Bern: companies should report salary inequality by law
File photo: Fabrice Coffrini/AFP

The Swiss government wants to force small companies to examine their rates of pay every four years.

Husband in custody after Orbe body identified
File photo: Bas Leenders

The deceased is a 55-year-old woman who lived in the house with her husband.

Presented by MoneyPark
How to get a mortgage in Switzerland
Houses in Zürich. Photo: Pixabay.

Ready to buy? Here’s what you need to know as an expat about Swiss regulations, how to finance your purchase, and why you should use a broker.

Autumn in Switzerland: ten stunning Instagram photos
Photo: Swiss Tourism/Jan Geerk

Switzerland is beautiful in all seasons, but as these photos show, autumn is a special time in the alpine country.

Report: Swiss progress slows on gender equality
File photo: David Soulivet

Globally, it will take 170 years to achieve gender equality, according to the World Economic Forum.

Brothers go to court to stop suicide of sibling
File photo: Lisa Edmonds

Two men have filed a legal bid to prevent the Swiss assisted suicide association Exit from helping their older brother to kill himself.

Wawrinka snubs past form to reach Basel second round
Wawrinka beat local wildcard Marco Chiudinelli.

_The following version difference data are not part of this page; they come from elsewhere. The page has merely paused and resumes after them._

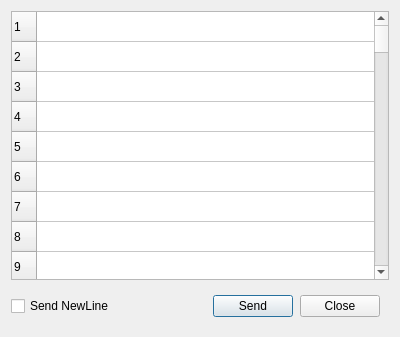
cdesjardins/ComBomb, file ComBombGui/fileclipboarddialog.ui: the form before one commit.
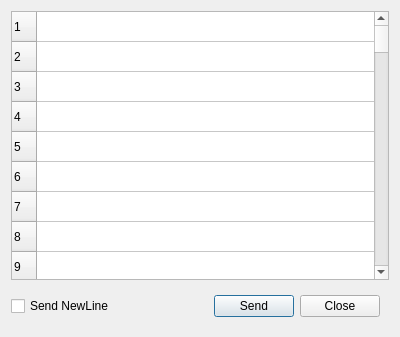
The form after the commit.

What changed in the file:
```diff
--- a/ComBombGui/fileclipboarddialog.ui
+++ b/ComBombGui/fileclipboarddialog.ui
@@ -303,7 +303,7 @@
      </property>
     </widget>
    </item>
-   <item row="1" column="1">
+   <item row="1" column="1" alignment="Qt::AlignRight">
     <widget class="QFrame" name="frame">
      <property name="frameShape">
       <enum>QFrame::NoFrame</enum>
```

Photo: Fabrice Coffrini/AFP

US Open champion Stan Wawrinka has reached the second round in Basel after going out in the first round for the past four years.

Villagers asked to help fund bridge renovations
The bridge links the two villages of Veltheim (pictured) and Holderbank. Photo: Lutz Fischer-Lamprecht

The crowdfunding campaign by the two communes is the first of its kind in Switzerland.

Photo: Unterirdisch Ueberleben
Inside Switzerland’s largest nuclear bunker – 40 years on
Sponsored Article
Last chance to vote absentee in the US elections
Photo: The Local
Ticino firefighters rescue cow from swimming pool
Photo: Antoni Da Campo
Vegan wins battle to be accepted by Swiss army
Photo: Swiss Tourism
Ten Swiss ski resorts named most expensive in Europe
Photo: Randy Kashka
Swiss women will ‘work for free’ for the rest of year
Photo: Swiss Tourism
Montreux throws hat in Olympic rings
Photo: Swiss Tourism
Seven things you’ll miss about Switzerland if you leave
Photo: Richard Juilliard/AFP
Man makes Geneva airport bomb threat ‘for a joke’
Photo: AFP
Solar Impulse team reveals plans for unmanned plane
File photo: Martin Abegglen
Swiss to vote on passport rules for 3rd gen foreigners
Photo: AFP
Swiss wingsuit hotspot Lauterbrunnen won’t impose ban
Photo: Swiss Tourism
Six reasons Switzerland isn’t as boring as you might think
Photo: Swiss Tourism
Report: Switzerland one of world’s best places for girls
Photo: The Local
Thief returns Swiss cow bells worth thousands
File photo: Wikimedia Commons
One in three rapists isn’t locked up: statistics
Photo: activistin.ch
Tampon-tax protest turns Zurich fountains red
Photo: AFP
Geneva police to lift ban on bearded officers
Photo: Marcel Gillieron/AFP
Suicide chef’s restaurant keeps Michelin stars
Photo: Lara de Salis
11 things the Swiss get tired of hearing abroad
Photo:  Ivo Scholz/Swiss-image.ch
Survey: expats in Switzerland have money but few friends
Photo: AFP
Swiss press criticize Bern’s 'capitulation' on immigration
Photo: Jura Trois Lacs tourism
German ex-policeman is Swiss city’s new hermit
Photo: Dmitry A. Mottl
Ticino votes to favour local workers over foreigners
jobs available